Elin Johnsson, 27, from Stockholm, came to New York in 2010 to attend Berkeley College in New York and recently received her Master’s degree in Media Management from The New School.
Elin is currently living with her little sister in New York’s Upper East Side and excited to start her new career here in the U.S.
Our interviews are sparsely edited to keep the authenticity of everyone’s story.
When was the first time you knew you wanted to study in the U.S.?
I and my best friend had worked hard and saved up money for a big vacation. We decided to rent an apartment in West Village, New York for one month to explore a new city, but mostly because I had never been to New York. It was love at first sight, fashion, people, history, nightlife, food etc. and we both decided that we wanted to apply for College in the city to start a new venture. I actually never had a plan to study abroad because I always had a hard time learning English in school, and I can honestly not say what changed my mind to start an education in English but I remember that I didn’t want my English barrier to stop me from doing something I really wanted, and I always liked to challenge myself.

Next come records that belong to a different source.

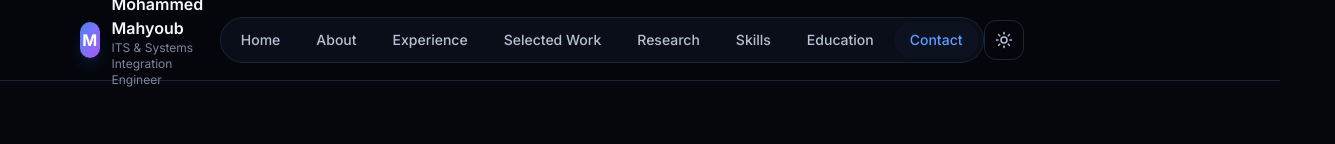
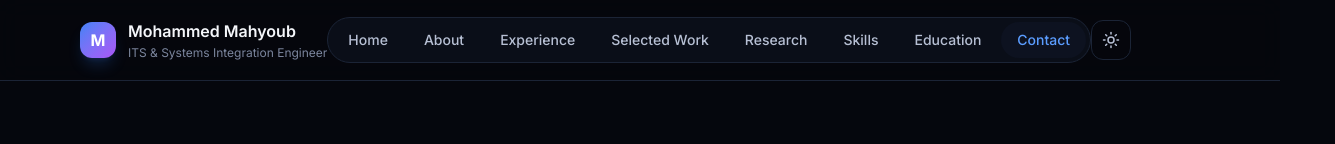
Before and after one commit to Mahyoub88/Mahyoub88.github.io, a React (Vite) app: page / in a window 1280 px wide. Shown: the top 144 px of the page, 1335 px wide, since content can reach past the window. Built offline with nearby package versions, Linux system fonts and the light colour scheme.

Commit message:
fix(header): keep the full name on one line
"Mohammed Mahyoub" is longer than the previous "M.Mahyoub" and wrapped
across two lines in the header lockup. The name no longer wraps and the
role line truncates instead of pushing the layout.

Written via AI Shared Memory MCP by Mahyoub88.

```diff
--- a/src/components/Header.tsx
+++ b/src/components/Header.tsx
@@ -78,14 +78,14 @@ export function Header() {
     <header className="sticky top-0 z-50 border-b border-[var(--border-1)] bg-[var(--surface-0)]/80 backdrop-blur-md">
       <Container className="flex h-20 items-center justify-between">
         <a href="#home" className="flex items-center gap-3">
-          <span className="flex h-9 w-9 items-center justify-center rounded-xl bg-gradient-to-br from-brand-blue-500 to-brand-purple-500 font-bold text-white shadow-lg shadow-brand-blue-500/20">
+          <span className="flex h-9 w-9 shrink-0 items-center justify-center rounded-xl bg-gradient-to-br from-brand-blue-500 to-brand-purple-500 font-bold text-white shadow-lg shadow-brand-blue-500/20">
             {content.brand.logoInitial}
           </span>
-          <span className="flex flex-col leading-none">
-            <span className="text-base font-semibold text-[var(--text-1)]">
+          <span className="flex min-w-0 flex-col gap-0.5 leading-none">
+            <span className="whitespace-nowrap text-base font-semibold text-[var(--text-1)]">
               {content.brand.name}
             </span>
-            <span className="text-xs text-[var(--text-3)]">{content.brand.title}</span>
+            <span className="truncate text-xs text-[var(--text-3)]">{content.brand.title}</span>
           </span>
         </a>
 
@@ -141,7 +141,7 @@ export function Header() {
         </div>
 
         <button
-          className="flex h-10 w-10 items-center justify-center rounded-xl border border-[var(--border-1)] text-[var(--text-2)] lg:hidden"
+          className="flex h-10 w-10 shrink-0 items-center justify-center rounded-xl border border-[var(--border-1)] text-[var(--text-2)] lg:hidden"
           onClick={() => setOpen((v) => !v)}
           aria-label="Toggle menu"
         >
```
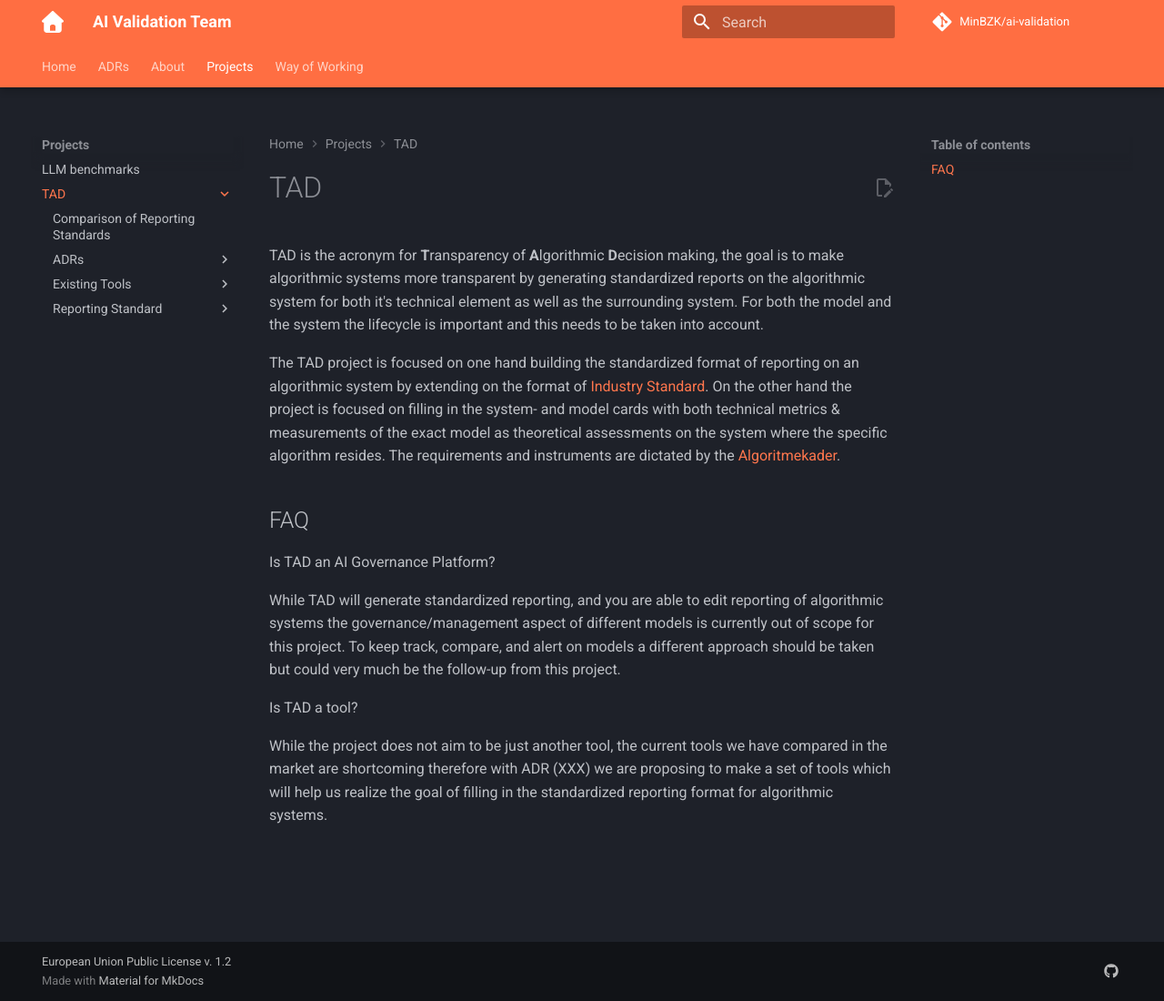
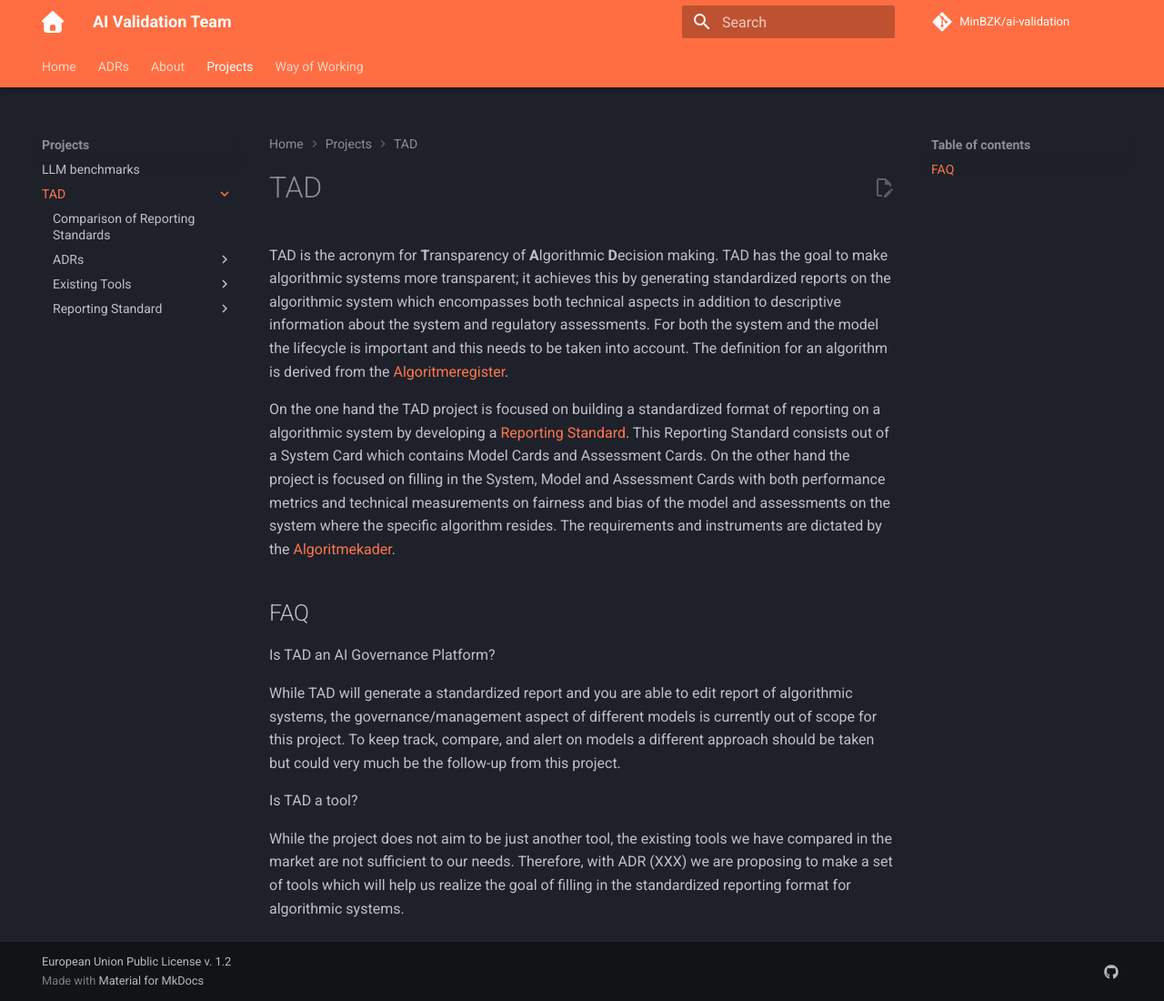
Before and after one commit to MinBZK/ai-validation, an MkDocs documentation site: the page built from docs/Projects/TAD/index.md, in a window 1280 px wide and 1100 px high. Shown: the whole window at 91% size. Built offline with MkDocs 1.6.1 and Material for MkDocs 9.7.7, drawn with Linux system fonts in a browser that asks for light colours; plug-ins that fetch from the network failed and are left out; comment, search, counter and statistics services are not loaded.

Commit message:
Resolving remarks Christopher

```diff
--- a/docs/Projects/TAD/index.md
+++ b/docs/Projects/TAD/index.md
@@ -1,13 +1,15 @@
 # TAD
 
-TAD is the acronym for **T**ransparency of **A**lgorithmic **D**ecision making, the goal is to make algorithmic systems more
-transparent by generating standardized reports on the algorithmic system for both it's technical element as well as the
-surrounding system. For both the model and the system the lifecycle is important and this needs to be taken into
-account.
+TAD is the acronym for **T**ransparency of **A**lgorithmic **D**ecision making. TAD has the goal to make algorithmic
+systems more transparent; it achieves this by generating standardized reports on the algorithmic system which
+encompasses both technical aspects in addition to descriptive information about the system and regulatory assessments.
+For both the system and the model the lifecycle is important and this needs to be taken into account. The definition
+for an algorithm is derived from the [Algoritmeregister](https://algoritmes.overheid.nl/nl/footer/over-algoritmes).
 
-The TAD project is focused on one hand building the standardized format of reporting on an algorithmic system by
-extending on the format of [Industry Standard](Reporting-Standard). On the other hand the project is focused
-on filling in the system- and model cards with both technical metrics & measurements of the exact model as theoretical
+On the one hand the TAD project is focused on building a standardized format of reporting on a algorithmic system by
+developing a [Reporting Standard](Reporting-Standard). This Reporting Standard consists out of a System Card which
+contains Model Cards and Assessment Cards. On the other hand the project is focused on filling in the System, Model and
+Assessment Cards with both performance metrics and technical measurements on fairness and bias of the model and
 assessments on the system where the specific algorithm resides. The requirements and instruments are dictated by the
 [Algoritmekader](https://minbzk.github.io/Algoritmekader/).
 
@@ -15,12 +17,12 @@ assessments on the system where the specific algorithm resides. The requirements
 
 Is TAD an AI Governance Platform?
 
-While TAD will generate standardized reporting, and you are able to edit reporting of algorithmic systems the
+While TAD will generate a standardized report and you are able to edit report of algorithmic systems, the
 governance/management aspect of different models is currently out of scope for this project. To keep track, compare,
 and alert on models a different approach should be taken but could very much be the follow-up from this project.
 
 Is TAD a tool?
 
-While the project does not aim to be just another tool, the current tools we have compared in the market are
-shortcoming therefore with ADR (XXX) we are proposing to make a set of tools which will help us realize the goal
-of filling in the standardized reporting format for algorithmic systems.
+While the project does not aim to be just another tool, the existing tools we have compared in the market are
+not sufficient to our needs. Therefore, with ADR (XXX) we are proposing to make a set of tools which will help us
+realize the goal of filling in the standardized reporting format for algorithmic systems.
```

What was the first step you took to realizing your American dream?
I researched different colleges, contacted them, compared tuitions and scholarships, reviews, locations etc. I also got in touch with KILROY in Stockholm and they helped me to find the right college for me and they guided me through the whole application process and helped me to apply for a student visa.
I simply fell in love with the city and it felt right. I could never, for example, had studied in LA because I love the different seasons, when it switches from Winter/Spring, Summer/Fall, I could not have lived without it.

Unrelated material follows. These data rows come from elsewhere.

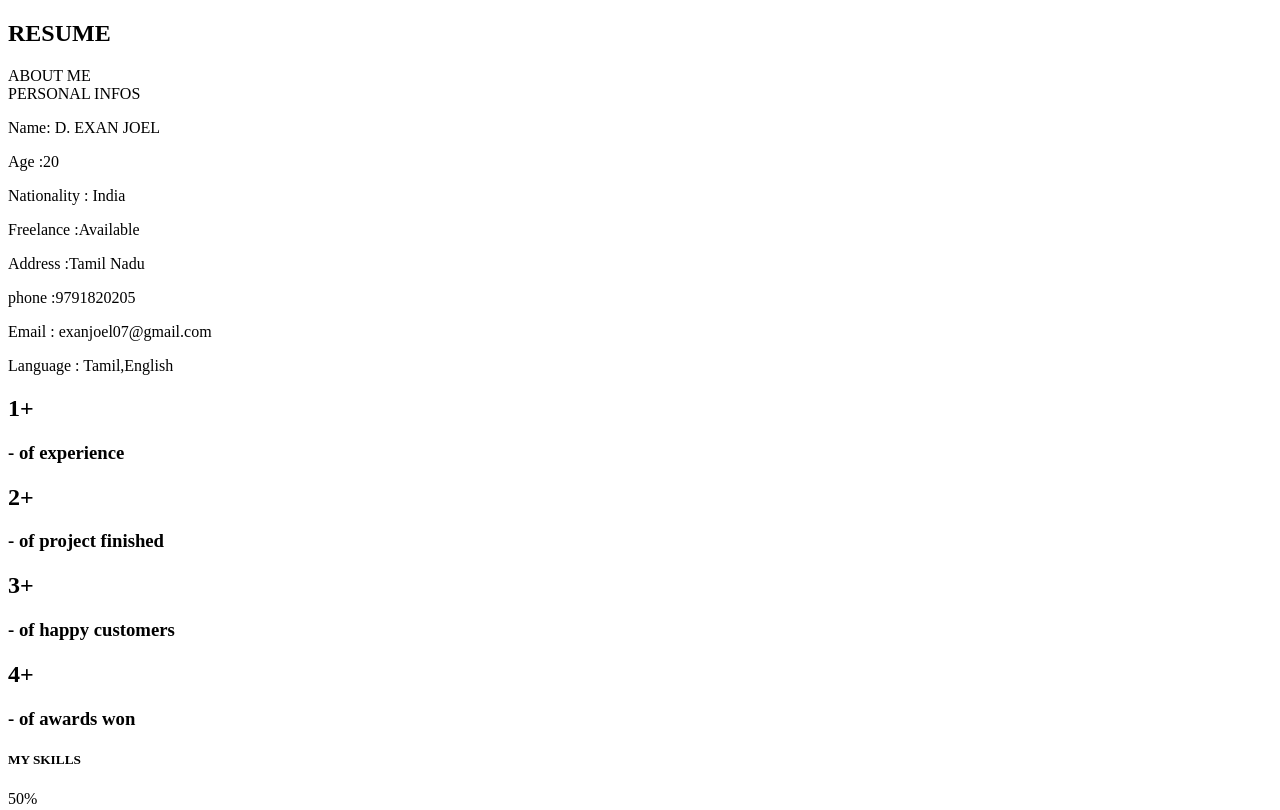
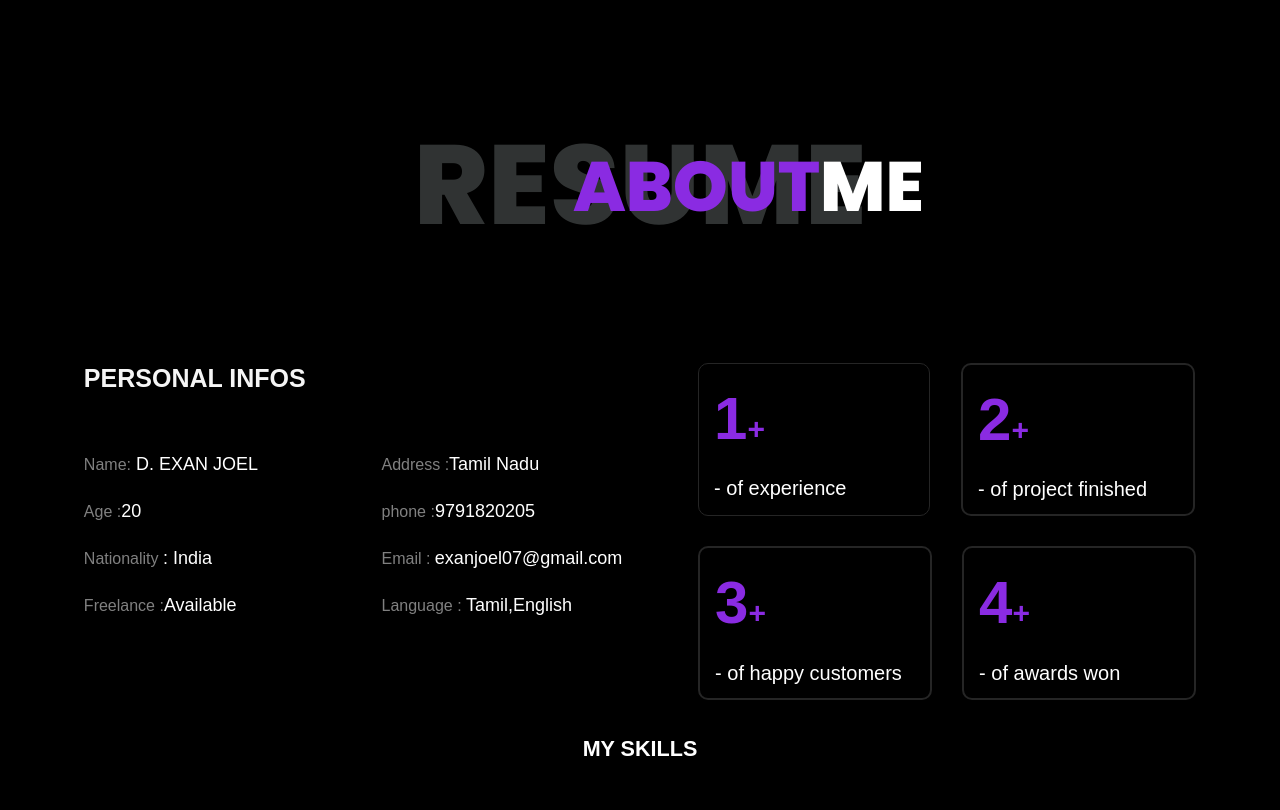
Before and after one commit to Exanjoel/persohtml, a plain HTML site: page about_me_personal.html in a window 1280 px wide. Shown: the top 810 px of the page. Drawn offline with Linux system fonts and the light colour scheme; the site is published under a folder, as on GitHub Pages, so addresses that start at the root find nothing.

Commit message:
Update about_me_personal.html

```diff
--- a/about_me_personal.html
+++ b/about_me_personal.html
@@ -5,7 +5,7 @@
     <meta charset="UTF-8">
     <meta name="viewport" content="width=device-width, initial-scale=1.0">
     <title>aboutme</title>
-    <link rel="stylesheet" href="/about_me_personal.css">
+    <link rel="stylesheet" href="./about_me_personal.css">
     <link rel="preconnect" href="https://fonts.googleapis.com">
     <link href="https://fonts.googleapis.com/css2?family=Poppins:wght@800&display=swap" rel="stylesheet">
     <link rel="stylesheet" href="https://cdnjs.cloudflare.com/ajax/libs/font-awesome/6.5.1/css/all.min.css"
```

Tell us about the process of getting your student visa?
It is a long process that takes time and effort, and being organized and informed is a must. As mentioned, I got assistance from KILROY in Stockholm to apply for my student visa and I highly recommend their service.
How do your days look like at the university?
I just graduated this May from The New School with a Master Degree in Media Management and I am currently seeking a job in the field I studied. A normal day at the university would start with working at the Alumni department at the New School where I worked as a student worker assisting the Alumni department. I usually started at 9 am and worked until 5 pm, and my tasks varied from answering questions from recent graduates regarding their alumni benefits, guidance, access to the university etc. to managing social media sites, email accounts, designing posters, planning events, attending events and more. I had my classes during the evening, but only 3 times a week. The other 2 days a week and weekends were mostly dedicated to studying, but I also managed my time to take a break and have fun with friends.
The New School
How did you find housing?
It is very hard as an international person to find housing in New York. Landlords want security and usually ask for multiple security deposits from international people in order to rent an apartment. I contacted a real estate broker who helped me to find a place on the Upper East Side and I “only” had to pay two security deposits (one is mandatory).
What’s the best thing about living in New York?
The people and the culture. Chivalry is not dead here, people are polite, saying sorry, please and thank you. Also, it feels like nothing is impossible here.
Which are your favorite places in NY?
Union Square, because it is the first area I explored when I first came here and because it is where I went to school. I spent a lot of time around Union Square and I have so many memories.
What do you want to do in the future?
I want to stay and work in the US for now, but I am not sure about the future because I have my family in Sweden and I love Sweden. The ideal situation would be a combination of living in both Sweden and US.
What’s the biggest difference between Sweden and USA?
Again, the people and that chivalry is not dead. People say hi, are polite holding doors and wishing you a great day at the grocery store. Also, people go to dates here! I had honestly never been on a date before I came to the US, and I still remember how strange and how uncomfortable I thought it was, in the beginning, to go out and have dinner with a guy I barely knew.